Gross National Happiness of Business Assessment Tool Proposed
The proposed GNH tool is expected to systematically assess a business establishment’s effort to integrate GNH values into its operations.
At the International Conference on Gross National Happiness (GNH) in Thimphu held yesterday, the Centre for Bhutan Studies (CBS) and Gross National Happiness Research proposed implementing a GNH of Business Assessment Tool to certify businesses.
Close to 200 participants from 29 countries attended the three-day conference which began on 7 November.
A GNH of Business Assessment Tool to certify businesses
The proposed tool is expected to systematically assess a business establishment’s effort to integrate GNH values into its operations.
The tool was developed based on the framework of GNH and its nine domains. The nine domains assess two components – worker happiness (psychological wellbeing, health, time use, education and living standards) and organisational conditions for happiness (good governance, cultural diversity, community vitality and ecological diversity).
Senior researcher with CBS and GNH, Tshoki Zangmo, said that workers’ happiness is included in the assessment because from a GNH standpoint people should be at the heart of every organisation.
“There are numerous studies which show that workers’ happiness lead to good performance rather than good performance enabling the business to invest in workers’ happiness.”
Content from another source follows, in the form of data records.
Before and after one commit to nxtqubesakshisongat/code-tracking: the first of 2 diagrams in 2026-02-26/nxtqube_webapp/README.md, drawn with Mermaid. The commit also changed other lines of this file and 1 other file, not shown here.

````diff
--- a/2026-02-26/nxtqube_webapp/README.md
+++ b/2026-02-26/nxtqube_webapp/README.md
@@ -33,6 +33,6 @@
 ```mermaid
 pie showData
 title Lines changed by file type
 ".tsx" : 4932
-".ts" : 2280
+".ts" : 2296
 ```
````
Tshoki Zangmo said that organisational condition for happiness looks at the basic practices and operations. “To integrate GNH, business organisational values must be transformed so that it ultimately influences practices.”
The proposed GNH of Business assessment evaluates the internal arrangements and commitments made by a business for the promotion of the workers’ wellbeing, environment and society at large.
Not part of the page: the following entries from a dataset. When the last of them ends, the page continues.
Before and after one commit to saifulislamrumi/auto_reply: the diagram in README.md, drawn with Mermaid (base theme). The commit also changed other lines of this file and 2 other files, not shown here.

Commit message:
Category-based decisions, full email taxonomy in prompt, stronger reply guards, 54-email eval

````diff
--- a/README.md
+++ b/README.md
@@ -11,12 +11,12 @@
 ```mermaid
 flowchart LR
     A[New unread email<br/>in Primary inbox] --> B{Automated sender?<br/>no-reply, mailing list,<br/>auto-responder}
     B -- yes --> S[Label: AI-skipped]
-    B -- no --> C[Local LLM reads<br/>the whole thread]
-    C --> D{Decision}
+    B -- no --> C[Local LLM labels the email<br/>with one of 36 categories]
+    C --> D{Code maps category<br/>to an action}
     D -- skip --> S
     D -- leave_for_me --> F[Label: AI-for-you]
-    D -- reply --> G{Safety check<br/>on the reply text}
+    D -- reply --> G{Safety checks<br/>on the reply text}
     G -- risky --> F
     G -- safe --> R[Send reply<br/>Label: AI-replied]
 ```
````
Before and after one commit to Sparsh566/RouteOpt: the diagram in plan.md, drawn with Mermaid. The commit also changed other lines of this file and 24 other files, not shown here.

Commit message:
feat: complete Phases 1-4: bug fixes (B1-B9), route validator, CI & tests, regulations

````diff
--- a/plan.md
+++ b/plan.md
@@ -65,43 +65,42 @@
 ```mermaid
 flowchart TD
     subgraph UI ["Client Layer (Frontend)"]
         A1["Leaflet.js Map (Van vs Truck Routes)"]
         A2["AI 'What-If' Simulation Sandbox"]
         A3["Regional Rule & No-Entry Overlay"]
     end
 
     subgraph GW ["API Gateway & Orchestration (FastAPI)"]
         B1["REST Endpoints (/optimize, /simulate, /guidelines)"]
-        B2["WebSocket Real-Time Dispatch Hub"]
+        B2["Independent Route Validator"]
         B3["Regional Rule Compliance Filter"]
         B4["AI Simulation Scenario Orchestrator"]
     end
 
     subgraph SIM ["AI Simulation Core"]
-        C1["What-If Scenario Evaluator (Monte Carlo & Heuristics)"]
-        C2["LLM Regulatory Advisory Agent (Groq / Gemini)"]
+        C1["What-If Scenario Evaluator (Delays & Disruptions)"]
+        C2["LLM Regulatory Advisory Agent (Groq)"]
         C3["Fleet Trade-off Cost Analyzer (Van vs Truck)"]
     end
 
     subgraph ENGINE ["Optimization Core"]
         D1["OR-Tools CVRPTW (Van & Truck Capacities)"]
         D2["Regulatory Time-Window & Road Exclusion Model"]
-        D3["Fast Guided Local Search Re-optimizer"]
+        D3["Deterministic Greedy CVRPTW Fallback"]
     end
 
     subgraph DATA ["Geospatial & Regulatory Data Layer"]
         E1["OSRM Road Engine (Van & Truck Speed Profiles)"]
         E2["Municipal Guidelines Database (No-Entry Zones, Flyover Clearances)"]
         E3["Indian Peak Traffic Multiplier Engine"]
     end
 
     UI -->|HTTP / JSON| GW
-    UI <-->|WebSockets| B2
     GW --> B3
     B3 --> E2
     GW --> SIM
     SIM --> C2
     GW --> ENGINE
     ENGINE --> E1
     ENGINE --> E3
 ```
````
“The concept is anchored by the view that businesses share a symbiotic relationship with their communities and environment.”
Pilot survey conducted to develop the GNH of Business Assessment Tool
A pilot survey was conducted from September to October this year to develop the tool. The survey involved 540 workers from 41 business firms in five districts – Thimphu, Chukha, Paro, Wangdue and Punakha.
Senior researcher with CBS and GNH, Karma Wangdi, said that according to the current assessment criteria adopted, none of the 41 business firms earned the GNH certificate.
Most businesses fall into the ‘below average’ or ‘average’ categories. “Only three out of 41 business entities managed to score enough to be in the ‘good’ category, which is also well below the minimum requirements needed to earn the GNH certificate.”
The survey found that in the overall happiness score of the businesses, the top performers were from the service sector. The production sector scored the lowest.
Karma Wangdi said that among the assessment score of the nine domains, the production sector scored higher than the service sector only in the cultural domain. “This is because unlike business entities under the service sector, some businesses under the production sector which produce arts and crafts related products pulled the sector up.”
The GNH of Business Assessment Tool to be continuously reviewed and refined
In absence of an accreditation body, the CBS and GNH were appointed as the certification agency. Prime Minister Tshering Tobgay said that in the next few months, CBS and GNH would improve the certification tool based on the inputs and feedback from the conference and from discussion with stakeholders. “The tool will have to be continuously reviewed and refined to test its validity, reliability, and relevance.”
He said that the assessment would begin with the public corporations under Druk Holding and Investments and areas of improvements will be identified. “Once this is done, it is our hope that private companies and businesses will follow suit.”
Prime Minister Tshering Tobgay said that businesses would have to understand that prosperity at the expense of the environment and community is not sustainable.
“Their inclination towards inefficient use of human and ecological capital may give rise to social conflict and turmoil as vital stakeholders are shut out from sharing the fruits of growth.”
By Karma Cheki (This article has been edited for the Bhutan Times)